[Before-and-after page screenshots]
· · ·

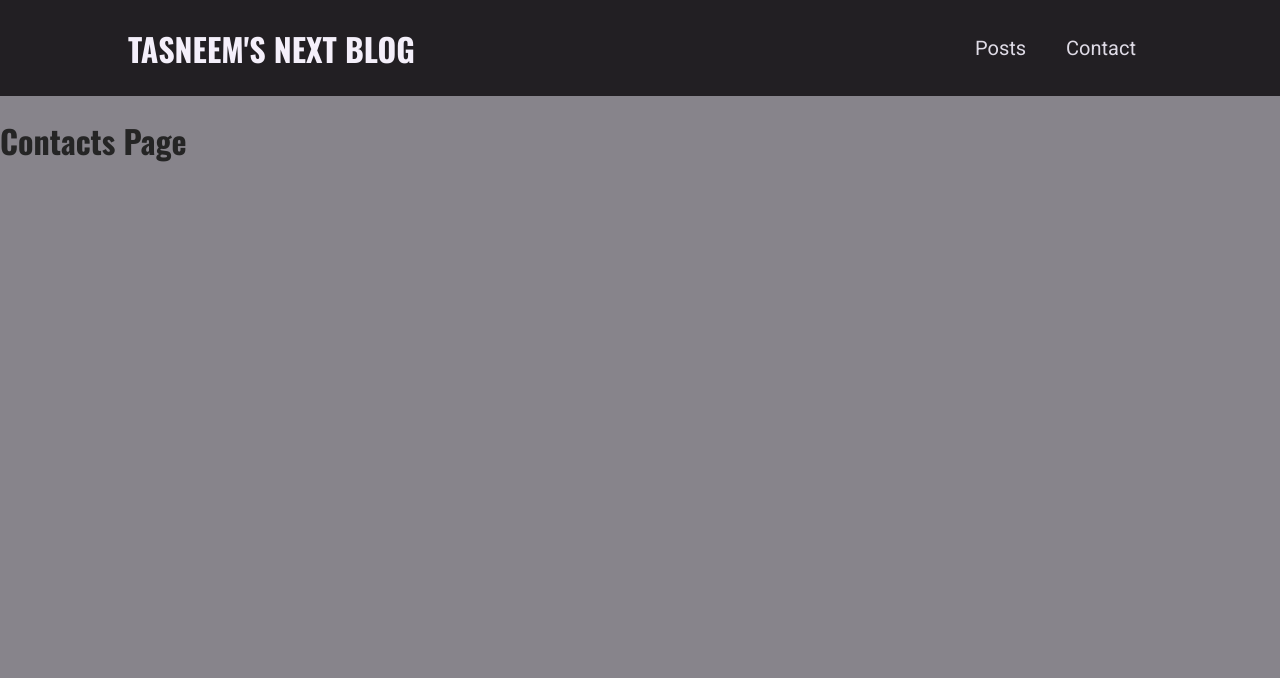
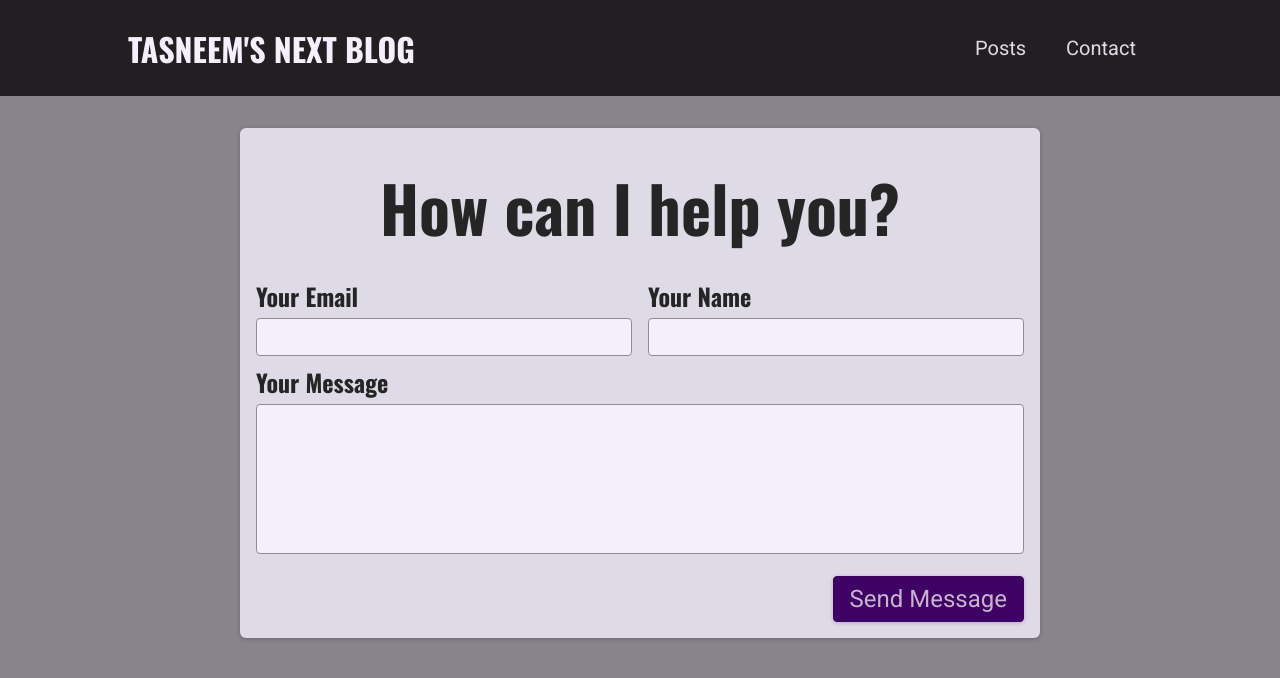
Before and after one commit to tasneem-fatima/blog-app, a Next.js app: page /contact in a window 1280 px wide. Shown: the top 678 px of the page. Built offline with nearby package versions, Linux system fonts and the light colour scheme.

Commit message:
added contacts page

```diff
--- /dev/null
+++ b/components/contact/contact-form.js
@@ -0,0 +1,32 @@
+import React from 'react'
+import classes from './contact-form.module.css'
+const ContactForm = () => {
+    return (
+        <section className={classes.contact}>
+            <h1>How can I help you?</h1>
+            <form className={classes.form}>
+                <div className={classes.controls}>
+                    <div className={classes.control}>
+                        <label htmlFor='email'>Your Email</label>
+                        <input type="email" id="email" required />
+                    </div>
+
+                    {/* 2nd div */}
+                    <div className={classes.control}>
+                        <label htmlFor='name'>Your Name</label>
+                        <input type="text" id="name" required />
+                    </div>
+                </div>
+                <div className={classes.control}>
+                    <label htmlFor='message'>Your Message</label>
+                    <textarea id='message' rows='5'></textarea>
+                </div>
+                <div className={classes.actions}>
+                    <button>Send Message</button>
+                </div>
+            </form>
+        </section>
+    )
+}
+
+export default ContactForm
--- /dev/null
+++ b/components/contact/contact-form.module.css
@@ -0,0 +1,73 @@
+.contact {
+    margin: var(--size-8) auto;
+    border-radius: 6px;
+    background-color: var(--color-grey-100);
+    width: 90%;
+    max-width: 50rem;
+    padding: var(--size-4);
+    box-shadow: 0 1px 4px rgba(0, 0, 0, 0.2);
+    font-size: var(--size-6);
+}
+
+.contact h1 {
+    font-size: var(--size-8);
+    margin: var(--size-4) 0;
+    text-align: left;
+}
+
+.form label {
+    display: block;
+    font-family: 'Oswald', sans-serif;
+    font-weight: bold;
+    margin: var(--size-2) 0 var(--size-1) 0;
+}
+
+.form input,
+.form textarea {
+    font: inherit;
+    padding: var(--size-1);
+    border-radius: 4px;
+    width: 100%;
+    border: 1px solid var(--color-grey-400);
+    background-color: var(--color-grey-50);
+    resize: none;
+}
+
+.controls {
+    display: flex;
+    column-gap: 1rem;
+    flex-wrap: wrap;
+}
+
+.control {
+    flex: 1;
+    min-width: 10rem;
+}
+
+.actions {
+    margin-top: var(--size-4);
+    text-align: right;
+}
+
+.form button {
+    font: inherit;
+    cursor: pointer;
+    background-color: var(--color-primary-700);
+    border: 1px solid var(--color-primary-700);
+    padding: var(--size-2) var(--size-4);
+    border-radius: 4px;
+    color: var(--color-primary-50);
+    box-shadow: 0 1px 4px rgba(0, 0, 0, 0.2);
+}
+
+.form button:hover {
+    background-color: var(--color-primary-500);
+    border-color: var(--color-primary-500);
+}
+
+@media (min-width: 768px) {
+    .contact h1 {
+        font-size: var(--size-16);
+        text-align: center;
+    }
+}
--- a/pages/contact.js
+++ b/pages/contact.js
@@ -1,12 +1,9 @@
 import React from 'react'
+import ContactForm from '../components/contact/contact-form'
 
 const ContactsPage = () => {
   return (
-    <div>
-        <h1>
-            Contacts Page
-        </h1>
-    </div>
+    <ContactForm />
   )
 }
 
```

· · ·

*The problem*. Your task is to return the entries above exactly, with no pictures.

*Problem solution*.
Before and after one commit to tasneem-fatima/blog-app, a Next.js app: page /contact in a window 1280 px wide. Shown: the top 678 px of the page. Built offline with nearby package versions, Linux system fonts and the light colour scheme.

Commit message:
added contacts page

```diff
--- /dev/null
+++ b/components/contact/contact-form.js
@@ -0,0 +1,32 @@
+import React from 'react'
+import classes from './contact-form.module.css'
+const ContactForm = () => {
+    return (
+        <section className={classes.contact}>
+            <h1>How can I help you?</h1>
+            <form className={classes.form}>
+                <div className={classes.controls}>
+                    <div className={classes.control}>
+                        <label htmlFor='email'>Your Email</label>
+                        <input type="email" id="email" required />
+                    </div>
+
+                    {/* 2nd div */}
+                    <div className={classes.control}>
+                        <label htmlFor='name'>Your Name</label>
+                        <input type="text" id="name" required />
+                    </div>
+                </div>
+                <div className={classes.control}>
+                    <label htmlFor='message'>Your Message</label>
+                    <textarea id='message' rows='5'></textarea>
+                </div>
+                <div className={classes.actions}>
+                    <button>Send Message</button>
+                </div>
+            </form>
+        </section>
+    )
+}
+
+export default ContactForm
--- /dev/null
+++ b/components/contact/contact-form.module.css
@@ -0,0 +1,73 @@
+.contact {
+    margin: var(--size-8) auto;
+    border-radius: 6px;
+    background-color: var(--color-grey-100);
+    width: 90%;
+    max-width: 50rem;
+    padding: var(--size-4);
+    box-shadow: 0 1px 4px rgba(0, 0, 0, 0.2);
+    font-size: var(--size-6);
+}
+
+.contact h1 {
+    font-size: var(--size-8);
+    margin: var(--size-4) 0;
+    text-align: left;
+}
+
+.form label {
+    display: block;
+    font-family: 'Oswald', sans-serif;
+    font-weight: bold;
+    margin: var(--size-2) 0 var(--size-1) 0;
+}
+
+.form input,
+.form textarea {
+    font: inherit;
+    padding: var(--size-1);
+    border-radius: 4px;
+    width: 100%;
+    border: 1px solid var(--color-grey-400);
+    background-color: var(--color-grey-50);
+    resize: none;
+}
+
+.controls {
+    display: flex;
+    column-gap: 1rem;
+    flex-wrap: wrap;
+}
+
+.control {
+    flex: 1;
+    min-width: 10rem;
+}
+
+.actions {
+    margin-top: var(--size-4);
+    text-align: right;
+}
+
+.form button {
+    font: inherit;
+    cursor: pointer;
+    background-color: var(--color-primary-700);
+    border: 1px solid var(--color-primary-700);
+    padding: var(--size-2) var(--size-4);
+    border-radius: 4px;
+    color: var(--color-primary-50);
+    box-shadow: 0 1px 4px rgba(0, 0, 0, 0.2);
+}
+
+.form button:hover {
+    background-color: var(--color-primary-500);
+    border-color: var(--color-primary-500);
+}
+
+@media (min-width: 768px) {
+    .contact h1 {
+        font-size: var(--size-16);
+        text-align: center;
+    }
+}
--- a/pages/contact.js
+++ b/pages/contact.js
@@ -1,12 +1,9 @@
 import React from 'react'
+import ContactForm from '../components/contact/contact-form'
 
 const ContactsPage = () => {
   return (
-    <div>
-        <h1>
-            Contacts Page
-        </h1>
-    </div>
+    <ContactForm />
   )
 }
 
```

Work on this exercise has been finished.